[Record set — start]

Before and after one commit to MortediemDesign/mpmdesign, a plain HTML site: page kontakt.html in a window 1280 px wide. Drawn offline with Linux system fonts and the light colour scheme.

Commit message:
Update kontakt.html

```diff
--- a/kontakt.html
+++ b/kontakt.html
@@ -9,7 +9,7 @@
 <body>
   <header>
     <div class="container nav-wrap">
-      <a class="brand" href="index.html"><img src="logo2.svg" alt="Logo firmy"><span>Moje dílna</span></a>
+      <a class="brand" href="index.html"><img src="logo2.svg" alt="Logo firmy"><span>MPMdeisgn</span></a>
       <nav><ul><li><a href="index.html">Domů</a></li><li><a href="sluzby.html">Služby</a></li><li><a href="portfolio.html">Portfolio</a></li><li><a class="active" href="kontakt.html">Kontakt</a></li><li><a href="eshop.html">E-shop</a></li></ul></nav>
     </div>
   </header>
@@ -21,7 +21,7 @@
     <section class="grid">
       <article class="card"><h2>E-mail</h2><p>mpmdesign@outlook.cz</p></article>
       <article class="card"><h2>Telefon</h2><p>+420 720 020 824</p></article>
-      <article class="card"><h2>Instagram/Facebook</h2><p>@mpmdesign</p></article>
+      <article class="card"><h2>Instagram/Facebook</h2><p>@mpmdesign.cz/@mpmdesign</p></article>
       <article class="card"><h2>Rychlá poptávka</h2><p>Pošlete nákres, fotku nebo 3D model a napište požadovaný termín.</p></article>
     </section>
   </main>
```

[Record set — finish]
[Record set — start]

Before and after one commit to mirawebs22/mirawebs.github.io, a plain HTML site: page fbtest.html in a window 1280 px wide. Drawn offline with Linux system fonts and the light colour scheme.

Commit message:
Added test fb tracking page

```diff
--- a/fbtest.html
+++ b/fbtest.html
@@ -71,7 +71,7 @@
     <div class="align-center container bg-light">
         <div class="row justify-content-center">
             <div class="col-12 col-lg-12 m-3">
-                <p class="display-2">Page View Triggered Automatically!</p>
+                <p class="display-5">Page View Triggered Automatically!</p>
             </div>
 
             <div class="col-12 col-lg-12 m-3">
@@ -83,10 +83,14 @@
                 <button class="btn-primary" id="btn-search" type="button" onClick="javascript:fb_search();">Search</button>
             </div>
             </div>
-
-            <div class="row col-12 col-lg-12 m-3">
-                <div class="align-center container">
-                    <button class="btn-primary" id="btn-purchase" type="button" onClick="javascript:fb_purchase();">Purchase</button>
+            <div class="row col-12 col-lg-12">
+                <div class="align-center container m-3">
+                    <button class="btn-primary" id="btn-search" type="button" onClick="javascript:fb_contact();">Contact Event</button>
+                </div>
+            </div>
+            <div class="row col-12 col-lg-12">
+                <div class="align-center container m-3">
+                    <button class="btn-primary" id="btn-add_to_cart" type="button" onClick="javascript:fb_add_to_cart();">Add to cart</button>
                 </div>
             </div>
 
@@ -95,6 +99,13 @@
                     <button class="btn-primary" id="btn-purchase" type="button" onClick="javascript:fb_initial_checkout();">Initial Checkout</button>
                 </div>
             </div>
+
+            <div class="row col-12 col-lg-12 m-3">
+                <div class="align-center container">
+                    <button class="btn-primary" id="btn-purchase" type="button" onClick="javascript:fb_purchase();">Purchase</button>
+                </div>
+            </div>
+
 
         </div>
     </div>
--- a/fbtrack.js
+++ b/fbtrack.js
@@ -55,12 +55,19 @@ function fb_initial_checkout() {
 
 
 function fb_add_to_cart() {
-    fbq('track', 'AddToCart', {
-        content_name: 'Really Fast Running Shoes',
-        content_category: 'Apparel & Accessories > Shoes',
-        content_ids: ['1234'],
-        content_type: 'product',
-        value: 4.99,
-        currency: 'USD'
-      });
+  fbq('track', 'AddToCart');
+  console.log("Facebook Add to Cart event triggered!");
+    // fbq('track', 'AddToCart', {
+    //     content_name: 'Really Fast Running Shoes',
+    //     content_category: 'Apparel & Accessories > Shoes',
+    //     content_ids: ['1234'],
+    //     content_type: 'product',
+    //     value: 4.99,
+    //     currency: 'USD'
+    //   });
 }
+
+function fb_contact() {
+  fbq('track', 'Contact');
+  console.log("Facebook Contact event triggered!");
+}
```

[Record set — finish]

### Requirement
Copy all lines of the material above where the string "Shoes" occurs.

### Solution
-        content_name: 'Really Fast Running Shoes',
-        content_category: 'Apparel & Accessories > Shoes',
+    //     content_name: 'Really Fast Running Shoes',
+    //     content_category: 'Apparel & Accessories > Shoes',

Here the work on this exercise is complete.